Records shown:
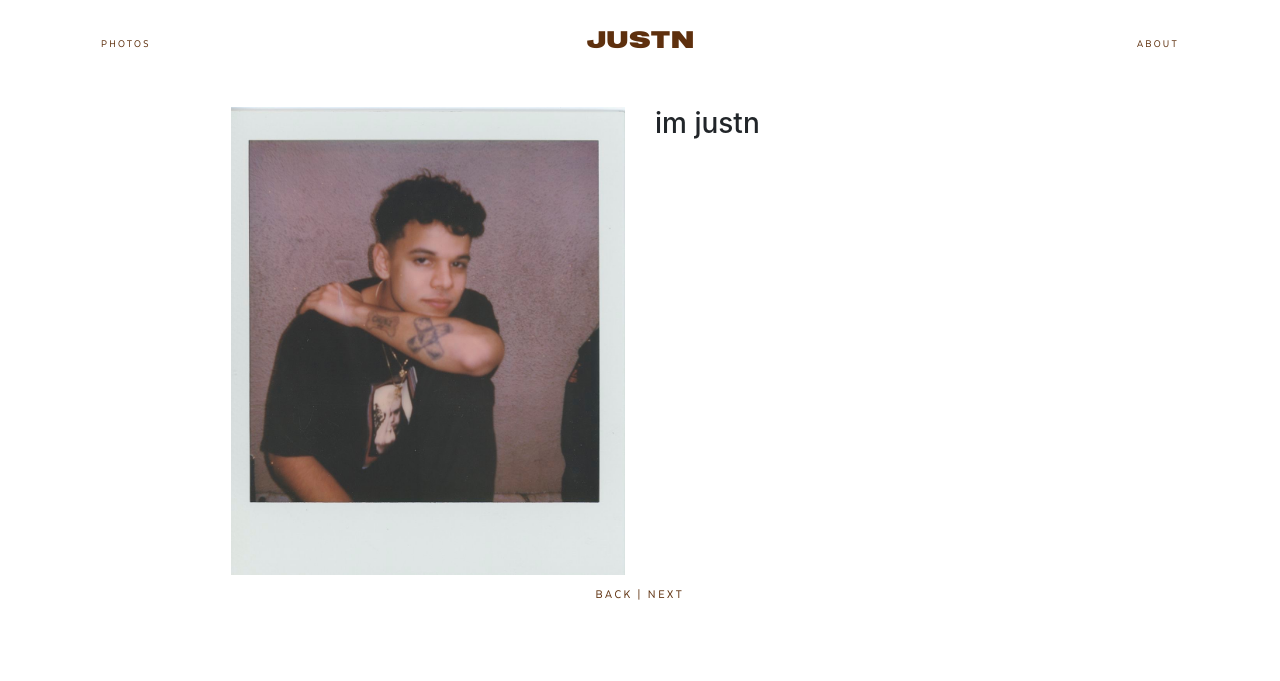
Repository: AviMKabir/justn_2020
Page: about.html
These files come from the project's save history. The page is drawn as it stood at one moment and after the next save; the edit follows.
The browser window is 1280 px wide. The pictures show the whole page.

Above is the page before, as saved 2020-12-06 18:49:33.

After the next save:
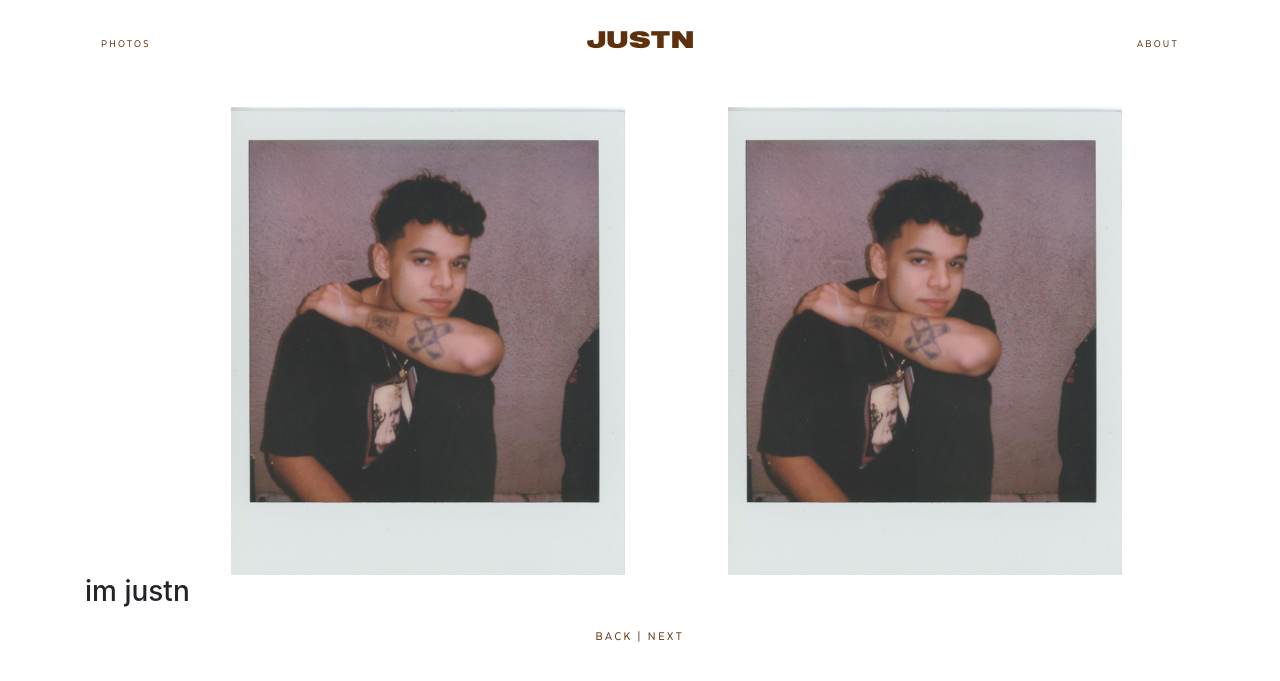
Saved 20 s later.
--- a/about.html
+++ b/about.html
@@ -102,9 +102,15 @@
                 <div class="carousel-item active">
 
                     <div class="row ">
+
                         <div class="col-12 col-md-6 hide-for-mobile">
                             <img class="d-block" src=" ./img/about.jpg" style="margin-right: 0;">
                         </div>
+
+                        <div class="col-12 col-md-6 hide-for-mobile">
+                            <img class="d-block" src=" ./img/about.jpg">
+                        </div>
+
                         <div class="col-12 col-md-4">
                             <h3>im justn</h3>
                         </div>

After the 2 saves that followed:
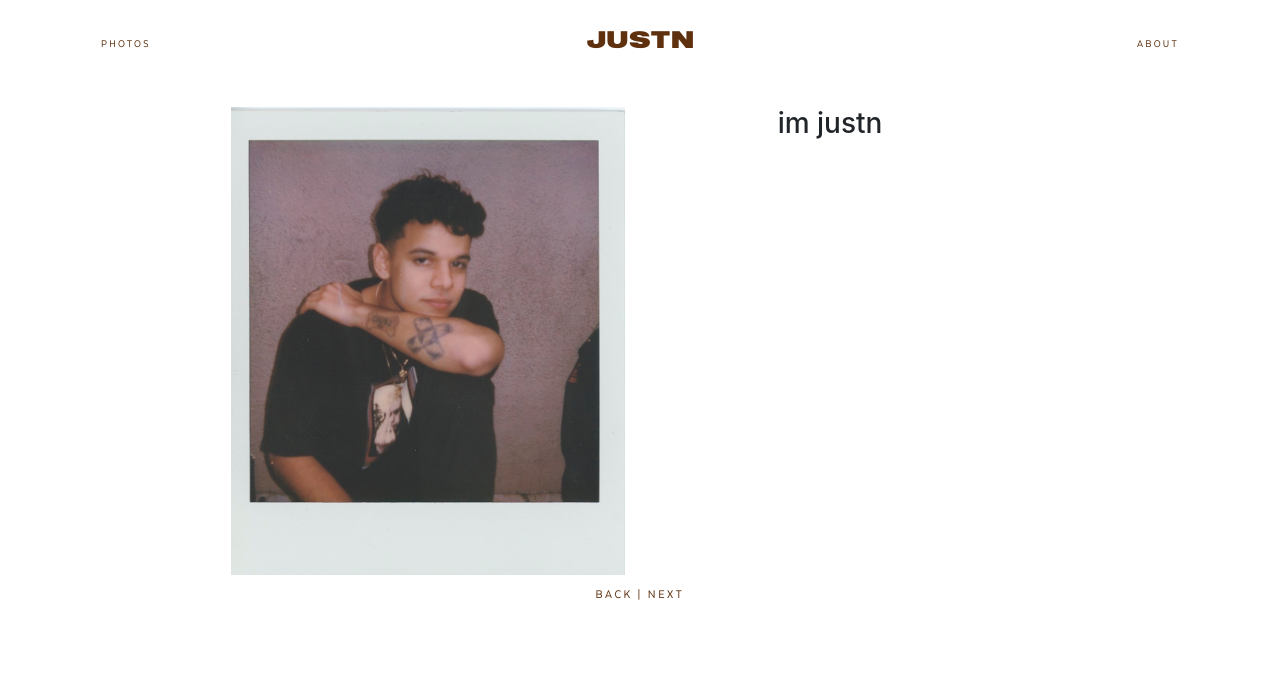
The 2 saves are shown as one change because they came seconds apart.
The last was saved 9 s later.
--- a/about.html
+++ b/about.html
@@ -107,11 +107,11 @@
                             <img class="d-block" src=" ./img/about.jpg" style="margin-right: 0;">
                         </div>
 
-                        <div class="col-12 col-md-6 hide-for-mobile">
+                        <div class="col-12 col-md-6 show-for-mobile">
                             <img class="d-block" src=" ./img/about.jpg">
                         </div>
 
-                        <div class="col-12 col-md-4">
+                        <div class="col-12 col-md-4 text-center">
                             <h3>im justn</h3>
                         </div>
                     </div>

Exercise details: Give solely the number of lines in the data that contain the string "block".

Output for this exercise: 4